In an 8-1 vote, the central bank pledged to increase base money at an annual pace of 80 trillion yen ($660 billion) through purchases of government bonds and risky assets.
In a statement, the BOJ maintained that the world's third-largest economy has continued to recover moderately. Governor Haruhiko Kuroda will hold a news conference at 3:30pm local time to explain the policy decision.
"The (BOJ) economic assessment was more upbeat than at previous meetings. Policymakers no longer see a sluggish recovery in some areas of private consumption, but now judge consumer spending as 'resilient' without qualification," Marcel Thieliant, Japan economist with Capital Economics, wrote in a note.
The Nikkei 225 held steady on the news, down 0.15 percent, while the yen rose slightly against the U.S. dollar, touching 120.84 from 120.93 prior to the data release.
The decision followed the latest growth data from Japan on Wednesday that showed the economy expanding an annualized 2.4 percent in the first quarter, better than expected and following the 1.5 percent annualized growth in the fourth quarter.
"It came as no surprise that the Bank of Japan left policy settings unchanged today, and the apparent strength in Q1 GDP suggests that additional easing in July is off the table," said Thieliant.
Still, market watchers say further easing is inevitable down the line with the consumer inflation rate far from the BOJ's target of 2 percent. Nationwide consumer inflation rate stood at 0.2 percent in March.
Since embarking on the quantitative easing program in April 2013, the BOJ expanded the program just once, in October last year.
"We continue to think that the BoJ will be forced to opt for additional easing into October as the board's inflation rate forecast is turning out too optimistic. Triggers for additional easing moves will be downshifts in expected inflation rates and material softening of ex-energy CPI," Hiromichi Shirakawa, managing director of Japan economics at Credit Suisse, wrote in a note.
Capital Economics' Thieliant adds that wage growth, while showing some strength, remains "too slow to create even modest price pressure." He expects the BOJ to step up the pace of asset purchases by October.
Others point to Kuroda's unchanging positive-view on the economy, which suggests the central bank will hold steady on monetary policy for a while.

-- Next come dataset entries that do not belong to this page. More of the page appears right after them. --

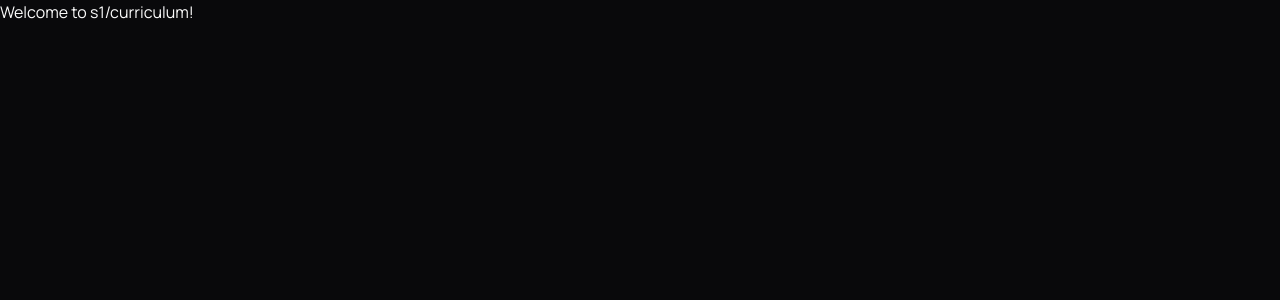
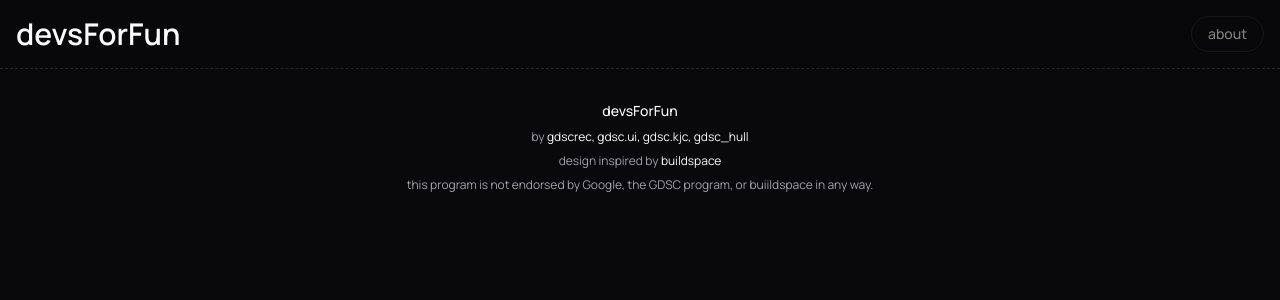
Before and after one commit to devsForFun/devsForFun, a Next.js app: page /s1/curriculum in a window 1280 px wide. Shown: the top 300 px of the page. Built offline with nearby package versions, Linux system fonts and the light colour scheme.

Commit message:
Added the s1-base-layout to the curriculum page

```diff
--- a/app/s1/curriculum/page.tsx
+++ b/app/s1/curriculum/page.tsx
@@ -1,7 +1,12 @@
-import React from'react';
+import React from "react";
+import S1BaseLayout from "../s1-base-layout";
 
 const Page: React.FC = () => {
-  return <div>Welcome to s1/curriculum!</div>;
+  return (
+    <S1BaseLayout>
+      <></>
+    </S1BaseLayout>
+  );
 };
 
 export default Page;
```
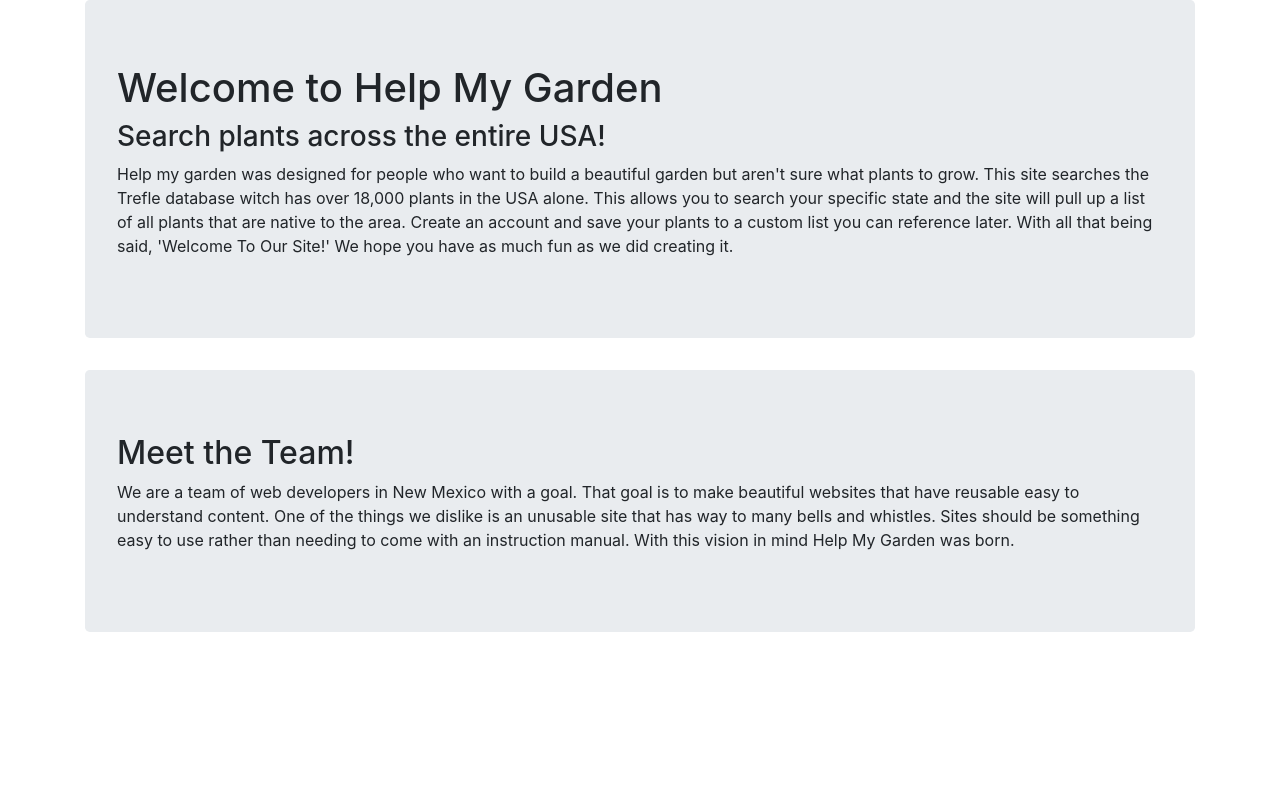
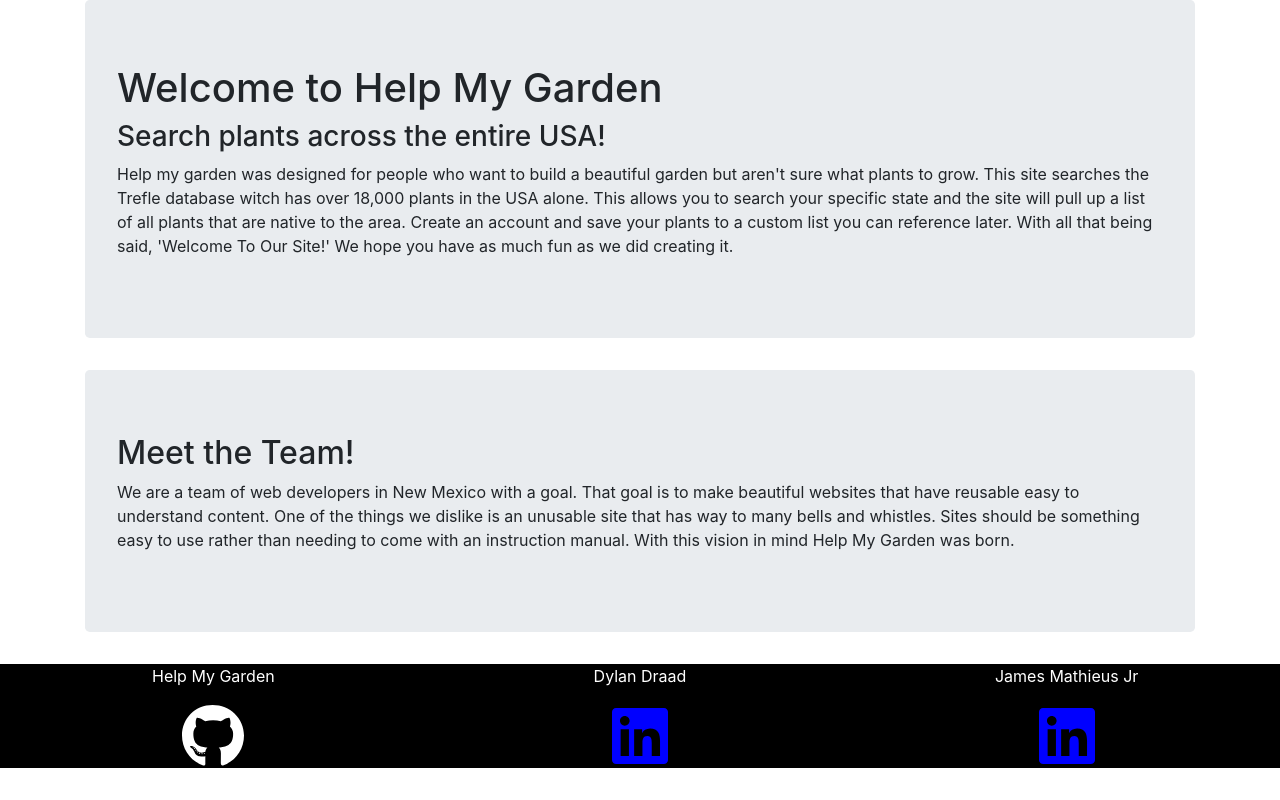
Before and after one commit to Help-My-Garden/help-my-garden-capstone, a React app in the folder frontend/: page /about-us in a window 1280 px wide. Built offline with nearby package versions, Linux system fonts and the light colour scheme.

Commit message:
added fontawesome module and added links in footer

```diff
--- a/frontend/package.json
+++ b/frontend/package.json
@@ -3,6 +3,11 @@
   "version": "0.1.0",
   "private": true,
   "dependencies": {
+    "@fortawesome/fontawesome-svg-core": "^1.2.30",
+    "@fortawesome/free-brands-svg-icons": "^5.14.0",
+    "@fortawesome/free-regular-svg-icons": "^5.14.0",
+    "@fortawesome/free-solid-svg-icons": "^5.14.0",
+    "@fortawesome/react-fontawesome": "^0.1.11",
     "@testing-library/jest-dom": "^4.2.4",
     "@testing-library/react": "^9.5.0",
     "@testing-library/user-event": "^7.2.1",
--- a/frontend/src/ui/AboutUs.js
+++ b/frontend/src/ui/AboutUs.js
@@ -1,11 +1,16 @@
 import React from "react";
 import Jumbotron from "react-bootstrap/cjs/Jumbotron";
 import {Container, Row, Col} from 'reactstrap';
+import Navbar from "react-bootstrap/Navbar";
+import {faGithub} from "@fortawesome/free-brands-svg-icons/faGithub";
+import {FontAwesomeIcon} from "@fortawesome/react-fontawesome";
+import {faLinkedin} from "@fortawesome/free-brands-svg-icons/faLinkedin";
 
 
 export const AboutUs = (props) => {
   return (
     <>
+
       <Container>
         <Row>
           <Col xs={{ size: 12}}>
@@ -21,6 +26,24 @@
           </Col>
         </Row>
       </Container>
+      <footer className="container-fluid text-center" style={{
+        backgroundColor: "black",
+      }}>
+        <div className="row">
+          <div className="col-4 text-white">
+            <p>Help My Garden</p>
+            <FontAwesomeIcon icon={faGithub} color="white" size="4x" />
+          </div>
+          <div className="col-4 text-white">
+            <p>Dylan Draad</p>
+            <FontAwesomeIcon icon={faLinkedin} color="blue" size="4x"/>
+          </div>
+          <div className="col-4 text-white">
+            <p>James Mathieus Jr</p>
+            <FontAwesomeIcon icon={faLinkedin} color="blue" size="4x"/>
+          </div>
+        </div>
+      </footer>
     </>
   )
 }
```
Also changed, not shown: frontend/public/index.html (+1 -0 lines), 1 other file.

"Mr Kuroda is satisfied with the current state of Japanese economy and at this moment he won't consider further action. The economy is going as he anticipated and I think he's happy about that," Eisuke Sakakibara, professor at Aoyama Gakuin University and a former vice finance minister, told CNBC.